* _What you are asked to do_: Which lines in the entries below contain the string "city"? Show each of them in full.

* _Input records_:

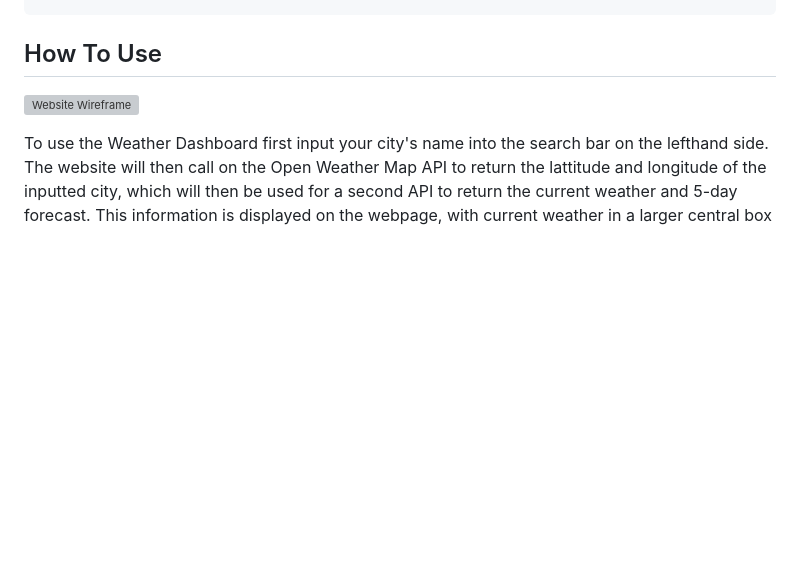
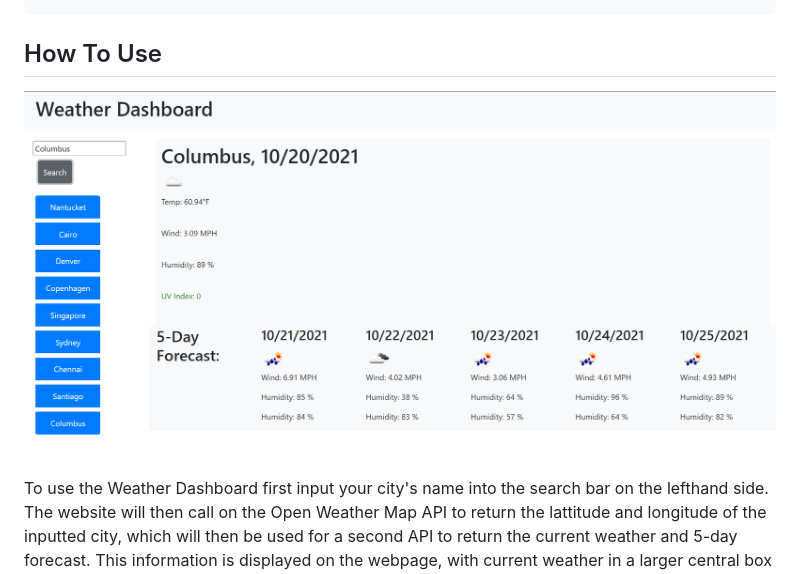
Before and after one commit to tjtahmas/Locational-Weather-Dashboard, a Markdown page: README.md, the part around the change. GitHub-like rendering; pictures changed too: Assets/screenshot.png (added); blank space fills up the shorter version; grey boxes are pictures that could not be loaded.

Commit message:
added color text to UV Index, added screenshot to README

```diff
--- a/README.md
+++ b/README.md
@@ -33,7 +33,7 @@ THEN I am again presented with current and future conditions for that city
 
 ## How To Use
 
-![Website Wireframe](./images/WebsiteWireframe.png)
+![Weather Dashboard Screenshot](./Assets/screenshot.png)
 
 
 To use the Weather Dashboard first input your city's name into the search bar on the lefthand side. The website will then call on the Open Weather Map API to return the lattitude and longitude of the inputted city, which will then be used for a second API to return the current weather and 5-day forecast. This information is displayed on the webpage, with current weather in a larger central box and the 5-day forecast below it. Recent searches are saved below the search bar, and those buttons can be pushed to return the weather of that city. The recently searched cities are stored to local storage and persist upon the page being refreshed.
```
Also changed, not shown: 1 other file.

* _Result_:
@@ -33,7 +33,7 @@ THEN I am again presented with current and future conditions for that city
 To use the Weather Dashboard first input your city's name into the search bar on the lefthand side. The website will then call on the Open Weather Map API to return the lattitude and longitude of the inputted city, which will then be used for a second API to return the current weather and 5-day forecast. This information is displayed on the webpage, with current weather in a larger central box and the 5-day forecast below it. Recent searches are saved below the search bar, and those buttons can be pushed to return the weather of that city. The recently searched cities are stored to local storage and persist upon the page being refreshed.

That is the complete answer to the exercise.